▶ Supplied material:
▽

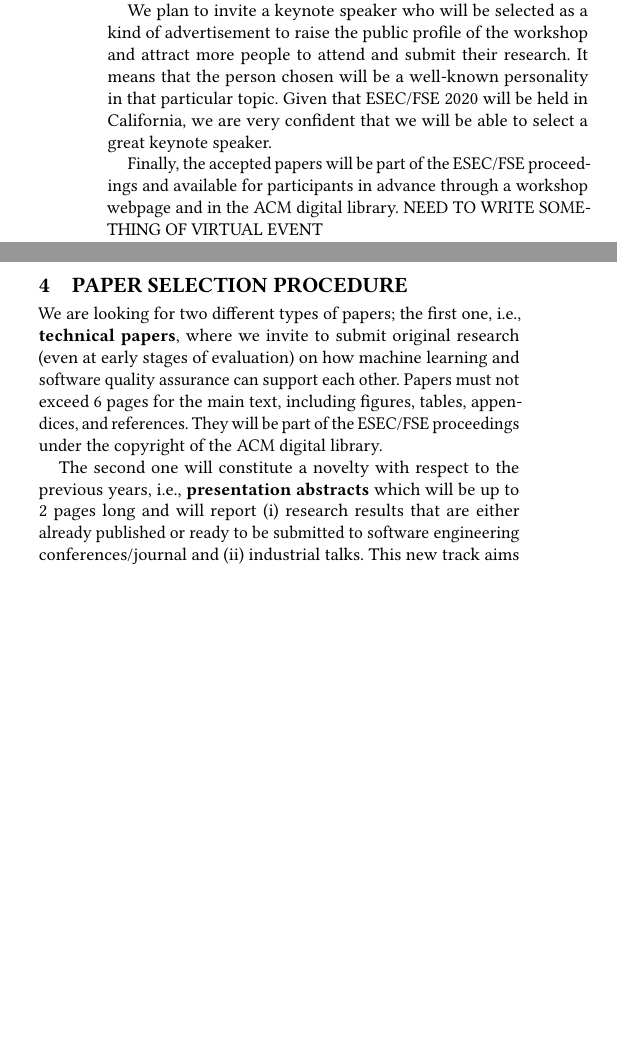
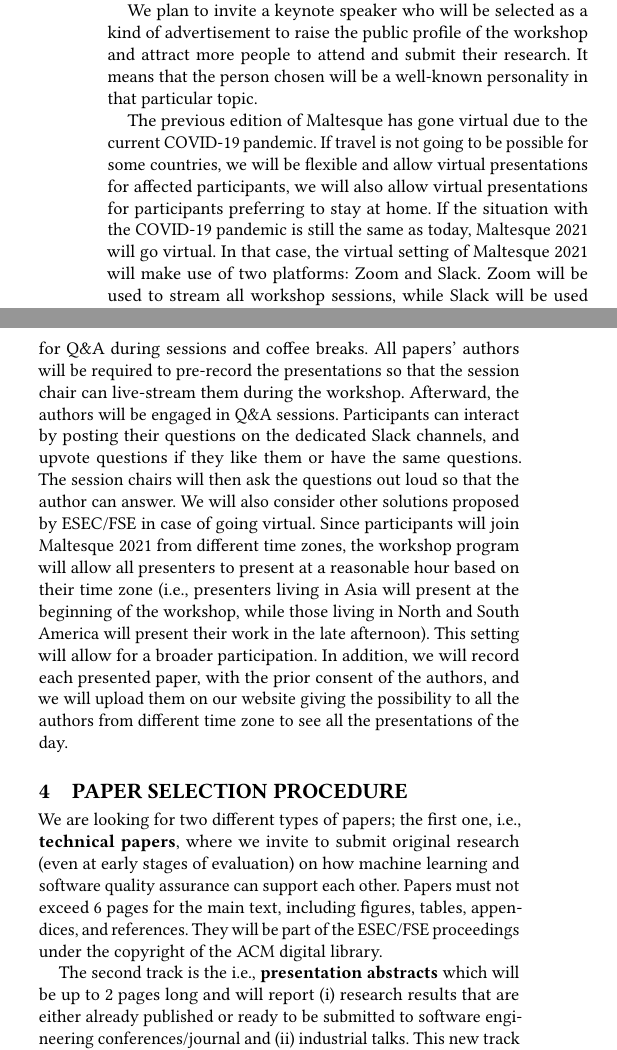
Before and after one commit to Gcatolino/Maltesque, a LaTeX paper (Maltesque 2021/proposal Latex/main.tex, which reads Maltesque 2021/proposal Latex/format.tex, Maltesque 2021/proposal Latex/submission.tex): two parts of the columns of page 2 of 4, joined at a grey line, cut so that both start at the same text, the shorter picture padded with empty space. Compiled offline with pdfLaTeX.

Commit message:
virtual workshop added

```diff
--- a/Maltesque 2021/proposal Latex/format.tex
+++ b/Maltesque 2021/proposal Latex/format.tex
@@ -8,7 +8,7 @@ The workshop will follow a one-day format, consisting of 3 to 4 sessions, depend
 The workshop is intended to be highly interactive: for this reason, each accepted paper will have a maximum of 15/20 minutes for the presentation, followed by 10/15 minutes for questions and discussion.
 To foster interaction throughout the day, we plan to start the workshop by means of a “turbo mix-and-talk” session. Each workshop attendee talks for two minutes to a random attendee she does not know yet, then switches partner after a signal. We aim for a highly interactive workshop that fosters and promotes collaborations between the participants. %There will be some time set aside to support this during the day.
 
-We plan to invite a keynote speaker who will be selected as a kind of advertisement to raise the public profile of the workshop and attract more people to attend and submit their research. It means that the person chosen will be a well-known personality in that particular topic. Given that ESEC/FSE 2020 will be held in California, we are very confident that we will be able to select a great keynote speaker.
+We plan to invite a keynote speaker who will be selected as a kind of advertisement to raise the public profile of the workshop and attract more people to attend and submit their research. It means that the person chosen will be a well-known personality in that particular topic.
 
-Finally, the accepted papers will be part of the ESEC/FSE proceedings and available for participants in advance through a workshop webpage and in the ACM digital library.
-NEED TO WRITE SOMETHING OF VIRTUAL EVENT
+The previous edition of Maltesque has gone virtual due to the current COVID-19 pandemic. If travel is not going to be possible for some countries, we will be flexible and allow virtual presentations for affected participants, we will also allow virtual presentations for participants preferring to stay at home. If the situation with the COVID-19 pandemic is still the same as today, Maltesque 2021 will go virtual. In that case, the virtual setting of Maltesque 2021 will make use of two platforms: Zoom and Slack. Zoom will be used to stream all workshop sessions, while Slack will be used for Q\&A during sessions and coffee breaks. All papers' authors will be required to pre-record the presentations so that the session chair can live-stream them during the workshop. Afterward, the authors will be engaged in Q\&A sessions. Participants can interact by posting their questions on the dedicated Slack channels, and upvote questions if they like them or have the same questions. The session chairs will then ask the questions out loud so that the author can answer. We will also consider other solutions proposed by ESEC/FSE in case of going virtual.
+Since participants will join Maltesque 2021 from different time zones, the workshop program will allow all presenters to present at a reasonable hour based on their time zone (\ie presenters living in Asia will present at the beginning of the workshop, while those living in North and South America will present their work in the late afternoon). This setting will allow for a broader participation. In addition, we will record each presented paper, with the prior consent of the authors, and we will upload them on our website giving the possibility to all the authors from different time zone to see all the presentations of the day.
--- a/Maltesque 2021/proposal Latex/submission.tex
+++ b/Maltesque 2021/proposal Latex/submission.tex
@@ -8,7 +8,7 @@ We are looking for two different types of papers; the first one, \ie \textbf{tec
 Papers must not exceed 6 pages for the main text, including figures, tables, appendices, and references.
 They will be part of the ESEC/FSE proceedings under the copyright of the ACM digital library.
 
-The second one will constitute a novelty with respect to the previous years, \ie \textbf{presentation abstracts} which will be up to 2 pages long and will report (i) research results that are either already published or ready to be submitted to software engineering conferences/journal and (ii) industrial talks. This new track aims at stimulating the participation of industrial practitioners - who will be able to present the practices used in their contexts - as well as researchers - who may be interested in receiving feedback from the research community on early ideas. They will only be reviewed for relevance, and will not be included in the MaLTeSQuE proceedings, but the abstracts will be made available on the website of the workshop.
+The second track is the \ie \textbf{presentation abstracts} which will be up to 2 pages long and will report (i) research results that are either already published or ready to be submitted to software engineering conferences/journal and (ii) industrial talks. This new track aims at stimulating the participation of industrial practitioners - who will be able to present the practices used in their contexts - as well as researchers - who may be interested in receiving feedback from the research community on early ideas. They will only be reviewed for relevance, and will not be included in the MaLTeSQuE proceedings, but the abstracts will be made available on the website of the workshop.
 For this track, we expect that participants submit a summary on the use of machine learning for software quality or the validation and verification of systems based on machine learning, with the purpose of stimulating the discussion, initiate challenging new avenues, etc.
 
 All papers should be submitted in the PDF format, conforming to the ACM conferences template, through HotCRP.com.
```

△

Could you give back the full listing word for word, leaving out the images?

▶ Answer to the exercise:
Before and after one commit to Gcatolino/Maltesque, a LaTeX paper (Maltesque 2021/proposal Latex/main.tex, which reads Maltesque 2021/proposal Latex/format.tex, Maltesque 2021/proposal Latex/submission.tex): two parts of the columns of page 2 of 4, joined at a grey line, cut so that both start at the same text, the shorter picture padded with empty space. Compiled offline with pdfLaTeX.

Commit message:
virtual workshop added

```diff
--- a/Maltesque 2021/proposal Latex/format.tex
+++ b/Maltesque 2021/proposal Latex/format.tex
@@ -8,7 +8,7 @@ The workshop will follow a one-day format, consisting of 3 to 4 sessions, depend
 The workshop is intended to be highly interactive: for this reason, each accepted paper will have a maximum of 15/20 minutes for the presentation, followed by 10/15 minutes for questions and discussion.
 To foster interaction throughout the day, we plan to start the workshop by means of a “turbo mix-and-talk” session. Each workshop attendee talks for two minutes to a random attendee she does not know yet, then switches partner after a signal. We aim for a highly interactive workshop that fosters and promotes collaborations between the participants. %There will be some time set aside to support this during the day.
 
-We plan to invite a keynote speaker who will be selected as a kind of advertisement to raise the public profile of the workshop and attract more people to attend and submit their research. It means that the person chosen will be a well-known personality in that particular topic. Given that ESEC/FSE 2020 will be held in California, we are very confident that we will be able to select a great keynote speaker.
+We plan to invite a keynote speaker who will be selected as a kind of advertisement to raise the public profile of the workshop and attract more people to attend and submit their research. It means that the person chosen will be a well-known personality in that particular topic.
 
-Finally, the accepted papers will be part of the ESEC/FSE proceedings and available for participants in advance through a workshop webpage and in the ACM digital library.
-NEED TO WRITE SOMETHING OF VIRTUAL EVENT
+The previous edition of Maltesque has gone virtual due to the current COVID-19 pandemic. If travel is not going to be possible for some countries, we will be flexible and allow virtual presentations for affected participants, we will also allow virtual presentations for participants preferring to stay at home. If the situation with the COVID-19 pandemic is still the same as today, Maltesque 2021 will go virtual. In that case, the virtual setting of Maltesque 2021 will make use of two platforms: Zoom and Slack. Zoom will be used to stream all workshop sessions, while Slack will be used for Q\&A during sessions and coffee breaks. All papers' authors will be required to pre-record the presentations so that the session chair can live-stream them during the workshop. Afterward, the authors will be engaged in Q\&A sessions. Participants can interact by posting their questions on the dedicated Slack channels, and upvote questions if they like them or have the same questions. The session chairs will then ask the questions out loud so that the author can answer. We will also consider other solutions proposed by ESEC/FSE in case of going virtual.
+Since participants will join Maltesque 2021 from different time zones, the workshop program will allow all presenters to present at a reasonable hour based on their time zone (\ie presenters living in Asia will present at the beginning of the workshop, while those living in North and South America will present their work in the late afternoon). This setting will allow for a broader participation. In addition, we will record each presented paper, with the prior consent of the authors, and we will upload them on our website giving the possibility to all the authors from different time zone to see all the presentations of the day.
--- a/Maltesque 2021/proposal Latex/submission.tex
+++ b/Maltesque 2021/proposal Latex/submission.tex
@@ -8,7 +8,7 @@ We are looking for two different types of papers; the first one, \ie \textbf{tec
 Papers must not exceed 6 pages for the main text, including figures, tables, appendices, and references.
 They will be part of the ESEC/FSE proceedings under the copyright of the ACM digital library.
 
-The second one will constitute a novelty with respect to the previous years, \ie \textbf{presentation abstracts} which will be up to 2 pages long and will report (i) research results that are either already published or ready to be submitted to software engineering conferences/journal and (ii) industrial talks. This new track aims at stimulating the participation of industrial practitioners - who will be able to present the practices used in their contexts - as well as researchers - who may be interested in receiving feedback from the research community on early ideas. They will only be reviewed for relevance, and will not be included in the MaLTeSQuE proceedings, but the abstracts will be made available on the website of the workshop.
+The second track is the \ie \textbf{presentation abstracts} which will be up to 2 pages long and will report (i) research results that are either already published or ready to be submitted to software engineering conferences/journal and (ii) industrial talks. This new track aims at stimulating the participation of industrial practitioners - who will be able to present the practices used in their contexts - as well as researchers - who may be interested in receiving feedback from the research community on early ideas. They will only be reviewed for relevance, and will not be included in the MaLTeSQuE proceedings, but the abstracts will be made available on the website of the workshop.
 For this track, we expect that participants submit a summary on the use of machine learning for software quality or the validation and verification of systems based on machine learning, with the purpose of stimulating the discussion, initiate challenging new avenues, etc.
 
 All papers should be submitted in the PDF format, conforming to the ACM conferences template, through HotCRP.com.
```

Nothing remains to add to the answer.